A Quebec family doctor who justified her decision to not pay taxes by claiming to be part of a sovereign citizen movement is appealing a court ruling that went against her.
In a judgment last November, Dr. Christine Banville was ordered to pay $7,500 in damages to the province's revenue agency, which was seeking more than $147,000 in unpaid taxes for 2014 and 2015 combined.

Banville had invoked arguments in line with those of the Freeman on the Land, whose members believe laws don't apply to them.
The Quebec Court of Appeal will hear arguments Monday.
Neither Banville, a doctor near Quebec City, nor her lawyer could be reached for comment Friday.
Similar cases have cropped up in other Canadian jurisdictions in what the courts sometimes refer to as ``paper terrorism'' aimed at the misuse of legal processes.
In an effort to have charges withdrawn or dismissed, claimants attempt to overwhelm the courts with a hodgepodge of fake documents that have no legal basis.

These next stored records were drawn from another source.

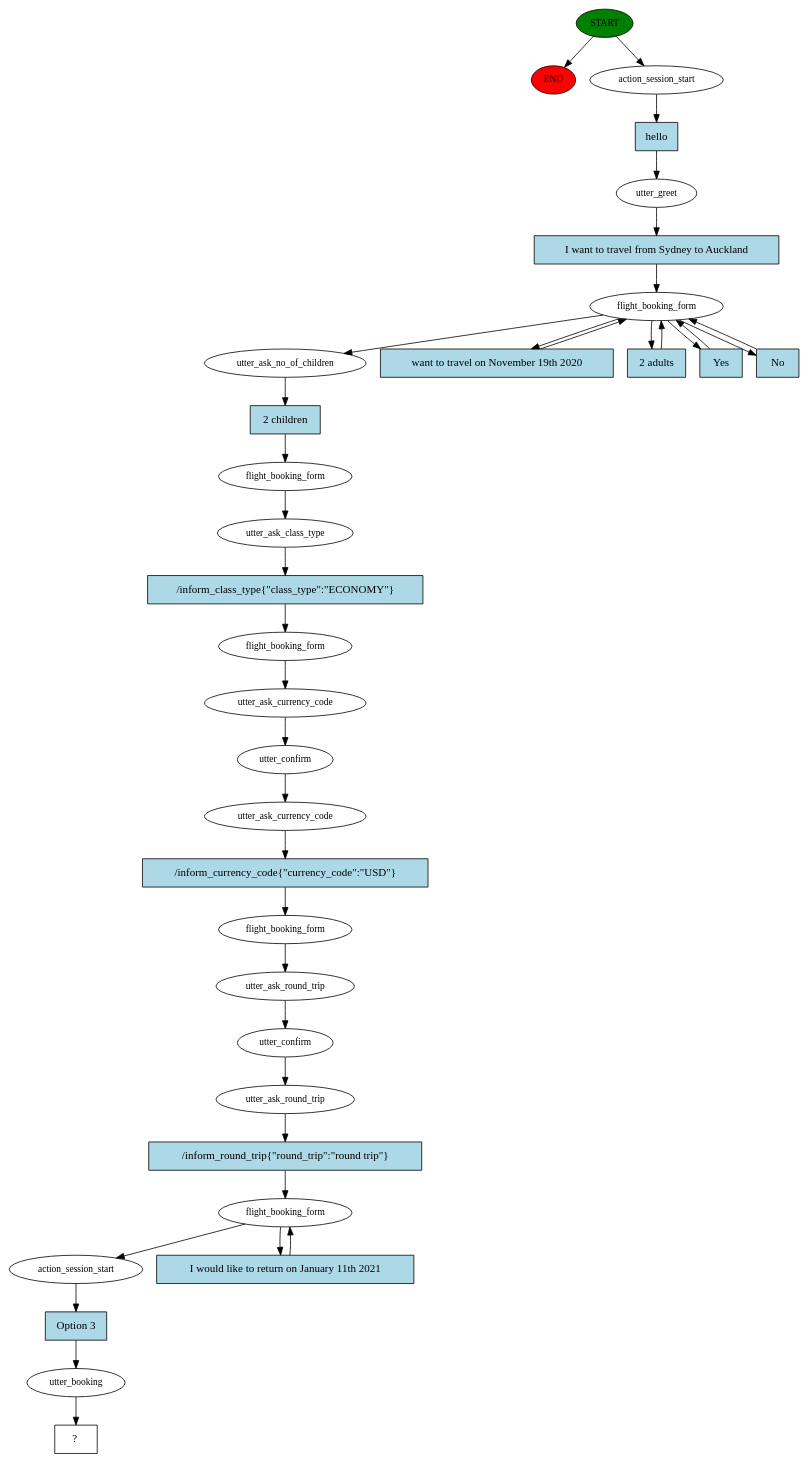
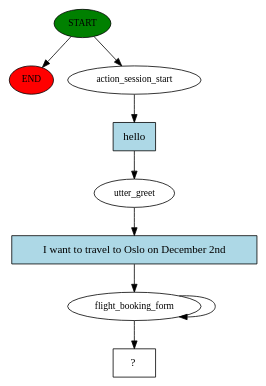
The diagram in story_graph.dot (DaVeY79/intelligent-flight-agent), drawn with Graphviz before and after one commit. The commit also changed 13 other files, not shown here.

```diff
--- a/story_graph.dot
+++ b/story_graph.dot
@@ -1,70 +1,18 @@
 digraph  {
 0 [class="start active", fillcolor=green, fontsize=12, label=START, style=filled];
 "-1" [class=end, fillcolor=red, fontsize=12, label=END, style=filled];
 1 [class=active, fontsize=12, label=action_session_start];
 2 [class=active, fontsize=12, label=utter_greet];
 3 [class=active, fontsize=12, label=flight_booking_form];
-9 [class=active, fontsize=12, label=utter_ask_no_of_children];
-10 [class=active, fontsize=12, label=flight_booking_form];
-11 [class=active, fontsize=12, label=utter_ask_class_type];
-12 [class=active, fontsize=12, label=flight_booking_form];
-13 [class=active, fontsize=12, label=utter_ask_currency_code];
-14 [class=active, fontsize=12, label=utter_confirm];
-15 [class=active, fontsize=12, label=utter_ask_currency_code];
-16 [class=active, fontsize=12, label=flight_booking_form];
-17 [class=active, fontsize=12, label=utter_ask_round_trip];
-18 [class=active, fontsize=12, label=utter_confirm];
-19 [class=active, fontsize=12, label=utter_ask_round_trip];
-20 [class=active, fontsize=12, label=flight_booking_form];
-23 [class=active, fontsize=12, label=action_session_start];
-24 [class=active, fontsize=12, label=utter_booking];
-25 [class="intent dashed active", label="  ?  ", shape=rect];
-26 [class="intent active", fillcolor=lightblue, label=hello, shape=rect, style=filled];
-27 [class="intent active", fillcolor=lightblue, label="I want to travel from Sydney to Auckland", shape=rect, style=filled];
-28 [class="intent active", fillcolor=lightblue, label="want to travel on November 19th 2020", shape=rect, style=filled];
-29 [class="intent active", fillcolor=lightblue, label="2 adults", shape=rect, style=filled];
-30 [class="intent active", fillcolor=lightblue, label=Yes, shape=rect, style=filled];
-31 [class="intent active", fillcolor=lightblue, label=No, shape=rect, style=filled];
-32 [class="intent active", fillcolor=lightblue, label="2 children", shape=rect, style=filled];
-33 [class="intent active", fillcolor=lightblue, label="/inform_class_type{\"class_type\":\"ECONOMY\"}", shape=rect, style=filled];
-34 [class="intent active", fillcolor=lightblue, label="/inform_currency_code{\"currency_code\":\"USD\"}", shape=rect, style=filled];
-35 [class="intent active", fillcolor=lightblue, label="/inform_round_trip{\"round_trip\":\"round trip\"}", shape=rect, style=filled];
-36 [class="intent active", fillcolor=lightblue, label="I would like to return on January 11th 2021", shape=rect, style=filled];
-37 [class="intent active", fillcolor=lightblue, label="Option 3", shape=rect, style=filled];
+6 [class="intent dashed active", label="  ?  ", shape=rect];
+7 [class="intent active", fillcolor=lightblue, label=hello, shape=rect, style=filled];
+8 [class="intent active", fillcolor=lightblue, label="I want to travel to Oslo on December 2nd", shape=rect, style=filled];
 0 -> "-1"  [class="", key=NONE, label=""];
 0 -> 1  [class=active, key=NONE, label=""];
-1 -> 26  [class=active, key=0];
-2 -> 27  [class=active, key=0];
-3 -> 9  [class=active, key=NONE, label=""];
-3 -> 28  [class=active, key=0];
-3 -> 29  [class=active, key=0];
-3 -> 30  [class=active, key=0];
-3 -> 31  [class=active, key=0];
-9 -> 32  [class=active, key=0];
-10 -> 11  [class=active, key=NONE, label=""];
-11 -> 33  [class=active, key=0];
-12 -> 13  [class=active, key=NONE, label=""];
-13 -> 14  [class=active, key=NONE, label=""];
-14 -> 15  [class=active, key=NONE, label=""];
-15 -> 34  [class=active, key=0];
-16 -> 17  [class=active, key=NONE, label=""];
-17 -> 18  [class=active, key=NONE, label=""];
-18 -> 19  [class=active, key=NONE, label=""];
-19 -> 35  [class=active, key=0];
-20 -> 23  [class=active, key=NONE, label=""];
-20 -> 36  [class=active, key=0];
-23 -> 37  [class=active, key=0];
-24 -> 25  [class=active, key=NONE, label=""];
-26 -> 2  [class=active, key=0];
-27 -> 3  [class=active, key=0];
-28 -> 3  [class=active, key=0];
-29 -> 3  [class=active, key=0];
-30 -> 3  [class=active, key=0];
-31 -> 3  [class=active, key=0];
-32 -> 10  [class=active, key=0];
-33 -> 12  [class=active, key=0];
-34 -> 16  [class=active, key=0];
-35 -> 20  [class=active, key=0];
-36 -> 20  [class=active, key=0];
-37 -> 24  [class=active, key=0];
+1 -> 7  [class=active, key=0];
+2 -> 8  [class=active, key=0];
+3 -> 3  [class=active, key=NONE, label=""];
+3 -> 6  [class=active, key=NONE, label=""];
+7 -> 2  [class=active, key=0];
+8 -> 3  [class=active, key=0];
 }
```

In her ruling, Quebec court Judge Genevieve Cotnam wrote that what was particularly troubling was that the plaintiff, as a doctor, was remunerated by the state with taxes paid by fellow citizens.
``She has no qualms about being remunerated by the state, but refuses to contribute by (not) producing her own tax declarations,'' Cotnam wrote.

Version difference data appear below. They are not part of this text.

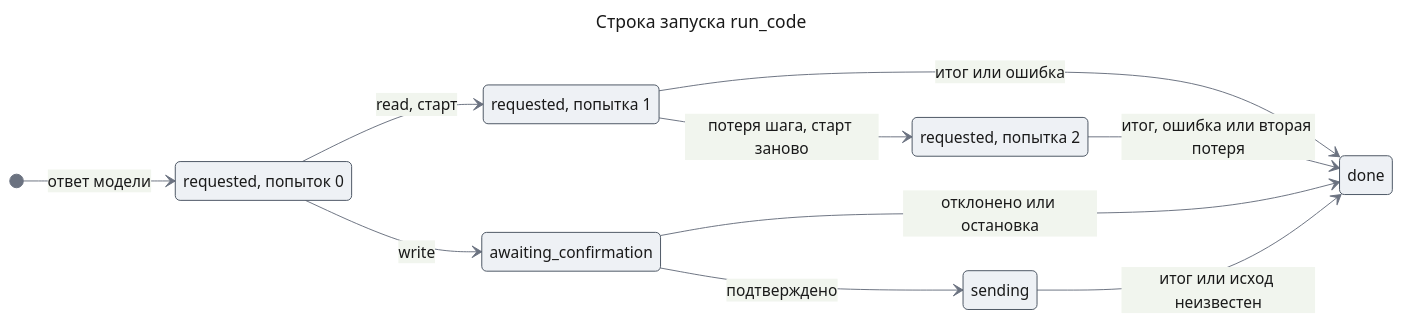
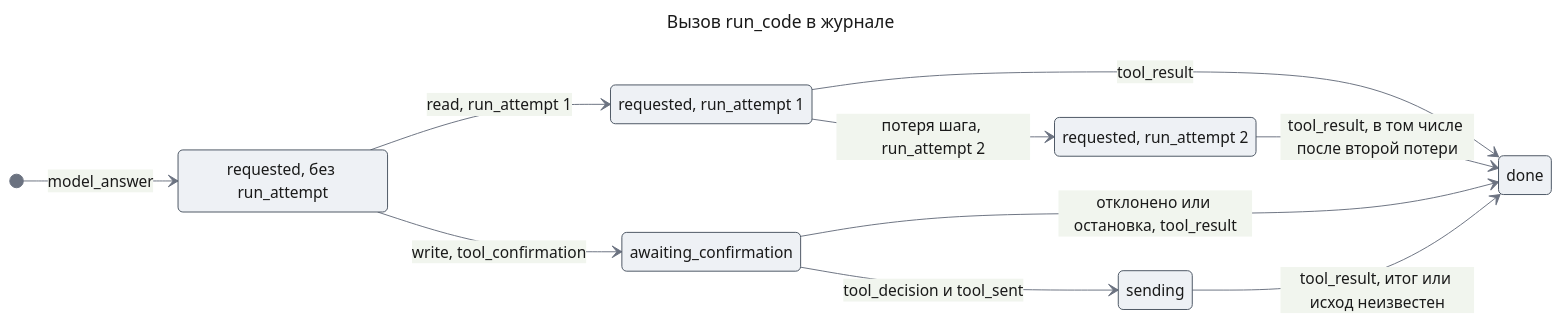
Diagram 11 of 11 in docs/features/code-execution/design-code-execution.md (tundraray/agent-os), drawn with Mermaid before and after one commit. The commit also changed other lines of this file and 420 other files, not shown here.

````diff
--- a/docs/features/code-execution/design-code-execution.md
+++ b/docs/features/code-execution/design-code-execution.md
@@ -886,30 +890,30 @@
 ```mermaid
 ---
-title: "Строка запуска run_code"
+title: "Вызов run_code в журнале"
 config:
   theme: base
   look: classic
   themeVariables:
     primaryColor: "#eef1f5"
     primaryBorderColor: "#4b5563"
     primaryTextColor: "#1a1a1a"
     lineColor: "#6b7280"
 ---
 stateDiagram-v2
     direction LR
-    state "requested, попыток 0" as r0
-    state "requested, попытка 1" as r1
-    state "requested, попытка 2" as r2
+    state "requested, без run_attempt" as r0
+    state "requested, run_attempt 1" as r1
+    state "requested, run_attempt 2" as r2
     state "awaiting_confirmation" as conf
     state "sending" as send
     state "done" as done
-    [*] --> r0: ответ модели
-    r0 --> r1: read, старт
-    r1 --> r2: потеря шага, старт заново
-    r1 --> done: итог или ошибка
-    r2 --> done: итог, ошибка или вторая потеря
-    r0 --> conf: write
-    conf --> send: подтверждено
-    conf --> done: отклонено или остановка
-    send --> done: итог или исход неизвестен
+    [*] --> r0: model_answer
+    r0 --> r1: read, run_attempt 1
+    r1 --> r2: потеря шага, run_attempt 2
+    r1 --> done: tool_result
+    r2 --> done: tool_result, в том числе после второй потери
+    r0 --> conf: write, tool_confirmation
+    conf --> send: tool_decision и tool_sent
+    conf --> done: отклонено или остановка, tool_result
+    send --> done: tool_result, итог или исход неизвестен
 ```
````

In her ruling, the judge said it was clear that Banville's motion was abusive and it was important to note the impact on state resources.
The case also required the moblization of a judge, a clerk, a bailiff, a special constable and a courtroom for almost a half day.

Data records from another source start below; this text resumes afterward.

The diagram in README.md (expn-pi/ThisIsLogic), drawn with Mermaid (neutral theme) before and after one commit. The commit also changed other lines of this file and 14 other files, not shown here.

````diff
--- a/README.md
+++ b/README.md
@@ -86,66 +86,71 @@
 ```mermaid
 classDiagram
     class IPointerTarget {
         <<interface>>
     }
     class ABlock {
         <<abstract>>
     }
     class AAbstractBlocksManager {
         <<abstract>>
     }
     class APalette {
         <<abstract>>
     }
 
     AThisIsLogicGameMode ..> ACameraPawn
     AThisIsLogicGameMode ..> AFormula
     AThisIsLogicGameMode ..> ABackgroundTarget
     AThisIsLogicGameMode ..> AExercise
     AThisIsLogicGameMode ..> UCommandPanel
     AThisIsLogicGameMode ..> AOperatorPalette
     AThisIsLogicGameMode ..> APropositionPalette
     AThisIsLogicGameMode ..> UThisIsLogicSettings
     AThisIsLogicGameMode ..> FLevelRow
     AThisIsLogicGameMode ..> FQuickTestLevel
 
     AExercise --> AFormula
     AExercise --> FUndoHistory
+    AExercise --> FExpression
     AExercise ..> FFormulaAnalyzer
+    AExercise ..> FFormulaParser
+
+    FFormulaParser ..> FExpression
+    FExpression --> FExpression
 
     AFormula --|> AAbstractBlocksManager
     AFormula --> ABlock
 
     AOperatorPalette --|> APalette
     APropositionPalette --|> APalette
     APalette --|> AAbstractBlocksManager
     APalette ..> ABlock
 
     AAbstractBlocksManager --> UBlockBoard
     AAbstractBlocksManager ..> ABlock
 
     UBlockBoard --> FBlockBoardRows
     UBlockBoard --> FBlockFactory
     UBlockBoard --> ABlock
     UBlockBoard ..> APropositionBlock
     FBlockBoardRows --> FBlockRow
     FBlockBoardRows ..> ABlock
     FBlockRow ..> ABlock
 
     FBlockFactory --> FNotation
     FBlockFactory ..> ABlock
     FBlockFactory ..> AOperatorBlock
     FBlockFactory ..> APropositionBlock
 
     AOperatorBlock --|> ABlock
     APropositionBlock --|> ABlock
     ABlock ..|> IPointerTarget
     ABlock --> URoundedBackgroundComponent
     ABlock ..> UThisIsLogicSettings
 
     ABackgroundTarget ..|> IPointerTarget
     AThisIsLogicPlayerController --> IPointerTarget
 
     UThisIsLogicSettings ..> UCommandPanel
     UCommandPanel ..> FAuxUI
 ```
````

When asked by the court, Banville replied she saw nothing strange in her arguments and that she was well within her rights as she quoted from the Charter of Rights and Freedoms and the Constitution.
``I always paid my taxes until I learned I didn't have to pay, that I had rights,'' the judgment quoted Banville as saying.
Revenu Quebec spokeswoman Genevieve Laurier said she couldn't comment on the matter before the courts, but said it's not the first Freeman on the Land case the agency has had to deal with.
The FBI considers the movement a domestic terror threat in the United States and previous estimates have pegged the number of freemen in Canada at 30,000.